Run Out of Money?
It's the most frequent concern of retirees, "will I run out of money?"
You have various options to withdraw income from your investments and how you do that will impact how long your money lasts.
If your portfolio contains interest or dividend bearing securities and you are able to live on that income, then it's likely your financial situation is secure (this post assumes you have made allowances and plan for other contingencies as increasing health care costs, long-term care and other unforeseen events that can erode your principal).
But some retirees will not find their portfolio income sufficient, especially in years when the financial markets may decline and as inflation erodes purchasing power. And thus the valid concern - will I run out of money?
The question then becomes how much of your principal you can afford to spend and still provide for inflation, and not run out of money before you die.
Just a few short years ago, Peter Lynch, a well-respected mutual fund manager advised retirees that if they invested 100 percent of their money in common stocks, they could withdraw 7 percent a year (assuming a 10 percent average annual return) and still have lots of money left over.
The problem with that logic is that it just isn't true. Using an average rate of return (ROR) to project future income doesn't work because your investments will not deliver that ROR each year.
If your early retirement years are marked by less than average, or worse yet, negative returns, you
will reduce the principal that remains to grow. This could result in you having to either reduce your income in later years, which inflation will make difficult, or you could run out of money.
The sequence of returns has a big impact on how long your money will last.
For example, if the first 3 years of your 25 year retirement you lose money or have no return, that has a bigger impact that if those same bad-investing years were at the end of your 25 year retirement. Since that cannot be predicted in advance, it is important that you plan your withdrawal rate to allow for market fluctuations.
The Trinity Study
The Trinity Study helps solve how to best think about these issues. In fact, the study was done to specifically answer the question, "will I run out of money?"

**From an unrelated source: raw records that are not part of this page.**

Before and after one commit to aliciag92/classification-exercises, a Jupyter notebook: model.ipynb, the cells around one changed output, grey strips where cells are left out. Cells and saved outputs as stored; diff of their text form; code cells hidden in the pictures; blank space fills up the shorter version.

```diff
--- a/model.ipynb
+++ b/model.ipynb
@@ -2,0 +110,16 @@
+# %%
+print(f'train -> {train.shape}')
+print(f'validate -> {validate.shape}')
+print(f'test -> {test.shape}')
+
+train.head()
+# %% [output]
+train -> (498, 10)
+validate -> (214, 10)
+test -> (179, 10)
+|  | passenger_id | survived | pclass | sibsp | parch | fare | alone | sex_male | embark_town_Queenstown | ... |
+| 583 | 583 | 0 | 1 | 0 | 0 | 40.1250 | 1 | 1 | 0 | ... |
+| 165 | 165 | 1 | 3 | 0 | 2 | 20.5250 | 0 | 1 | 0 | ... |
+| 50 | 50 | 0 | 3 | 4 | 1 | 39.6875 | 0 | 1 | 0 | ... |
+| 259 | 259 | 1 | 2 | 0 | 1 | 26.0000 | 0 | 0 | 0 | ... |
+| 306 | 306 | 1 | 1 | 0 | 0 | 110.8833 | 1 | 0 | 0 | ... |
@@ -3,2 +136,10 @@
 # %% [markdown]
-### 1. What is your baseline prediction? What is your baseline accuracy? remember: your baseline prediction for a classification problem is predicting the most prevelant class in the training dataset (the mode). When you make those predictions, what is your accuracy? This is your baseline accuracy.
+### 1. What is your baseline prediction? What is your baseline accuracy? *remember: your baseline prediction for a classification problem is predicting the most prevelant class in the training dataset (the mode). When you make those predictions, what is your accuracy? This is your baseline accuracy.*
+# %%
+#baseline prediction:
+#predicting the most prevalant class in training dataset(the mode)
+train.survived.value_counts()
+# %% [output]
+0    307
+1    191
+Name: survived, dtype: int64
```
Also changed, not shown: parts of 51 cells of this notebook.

This study was conducted by three professors, at Trinity University, a decade ago to study what withdrawal rates were least likely to erode an investor’s retirement next egg, and how the holdings of the portfolio, stocks versus bonds, would impact the longevity of the portfolio.
The study looked at the impact of withdrawal rates ranging from 3 – 12 percent, on five different portfolios ranging from one hundred percent stock to one hundred percent bonds, over all rolling withdrawal periods of 15, 20, 25 and 30 years. One of the salient aspects of this study is that it used actual historical market data and not average rates of return which provide a distorted view. It also took the effect of inflation into account and adjusted the withdrawal rates upward each year accordingly to cpompensate for inflation.
The results provide superior guidance to avoid running out of money.
Revelations Of the Trinity Study for Retirees
This study found that over all 30 year time periods from 1946 through 1997, that a 100 percent stock portfolio would have been able to provide a 6 percent income, increasing each year with inflation, only 57 percent of the time.This means that a senior who relied on a stock portfolio for this level of income ran out of money, before 30 years had passed, 43 percent of the time. Given that life expectancies have risen, and many people retire earlier than age 65, this represents a sizeable risk.
The authors reached these five general conclusions:
- Early retirees who must finance longer retirement periods must plan on reduced withdrawal rates.
- Bonds increase portfolio longevity for lower to mid-level withdrawal rates but the majority retirees will benefit from a stock allocation of fifty percent or more.
- Retirees who desire inflation-adjusted withdrawals must tolerate lower withdrawal rates from the initial portfolio (i.e. in the early years of retirement).
- Equity-dominated portfolios using the lower end of three percent or four percent withdrawal rate may create rich heirs at the expense of the retiree’s current consumption.
- For payout periods of fifteen years or fewer, a withdrawal rate of eight to nine percent from an equity-dominated portfolio appears to be sustainable.
See for yourself.
Here are the links to the 4 tables of data created by the study.
- Table 1 illustrates the success rate of various portfolios for different time periods measured against the full time span of the Ibbotson data used, 1926 – 1995.
- Table 2 illustrates the success rate of various portfolios for the time period after WW II, from 1946 – 1995. As expected, market returns were better during that period and thus success rates improved significantly.
- Table 3 illustrates the success rate of various portfolios for different time periods, adjusting for inflation/deflation during the period. As you might expect, this one provides the gloomiest results.
- Table 4 illustrates the variations in the amount of money you might have left at the end of each time period. Remember, that the success rates of the above tables only show what portion of time a given withdrawal rate avoided depleting the portfolio. In fact, each different time period produced a different result, and the range is enormous. This table best illustrates the risks of using a static assumption for ROR.
Your best defense against running out of money is a solid, well-thought out retirement plan.
We cover other factors that impact "will I run out of money" in other posts of this blog.